Aim of the task — Copy out the full set of records. Keep every word the same.

Data —
=== Begin Enclosure ===
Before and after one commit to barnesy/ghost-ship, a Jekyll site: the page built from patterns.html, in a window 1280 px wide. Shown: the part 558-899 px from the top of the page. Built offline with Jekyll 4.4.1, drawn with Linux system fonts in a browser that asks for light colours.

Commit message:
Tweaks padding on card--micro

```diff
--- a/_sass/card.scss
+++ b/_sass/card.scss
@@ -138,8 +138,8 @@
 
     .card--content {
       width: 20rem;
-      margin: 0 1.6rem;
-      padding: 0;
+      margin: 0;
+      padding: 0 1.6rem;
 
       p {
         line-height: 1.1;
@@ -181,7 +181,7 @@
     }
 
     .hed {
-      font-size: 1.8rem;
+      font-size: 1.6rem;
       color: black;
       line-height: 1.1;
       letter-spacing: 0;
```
=== End Enclosure ===
Answer area —
Before and after one commit to barnesy/ghost-ship, a Jekyll site: the page built from patterns.html, in a window 1280 px wide. Shown: the part 558-899 px from the top of the page. Built offline with Jekyll 4.4.1, drawn with Linux system fonts in a browser that asks for light colours.

Commit message:
Tweaks padding on card--micro

```diff
--- a/_sass/card.scss
+++ b/_sass/card.scss
@@ -138,8 +138,8 @@
 
     .card--content {
       width: 20rem;
-      margin: 0 1.6rem;
-      padding: 0;
+      margin: 0;
+      padding: 0 1.6rem;
 
       p {
         line-height: 1.1;
@@ -181,7 +181,7 @@
     }
 
     .hed {
-      font-size: 1.8rem;
+      font-size: 1.6rem;
       color: black;
       line-height: 1.1;
       letter-spacing: 0;
```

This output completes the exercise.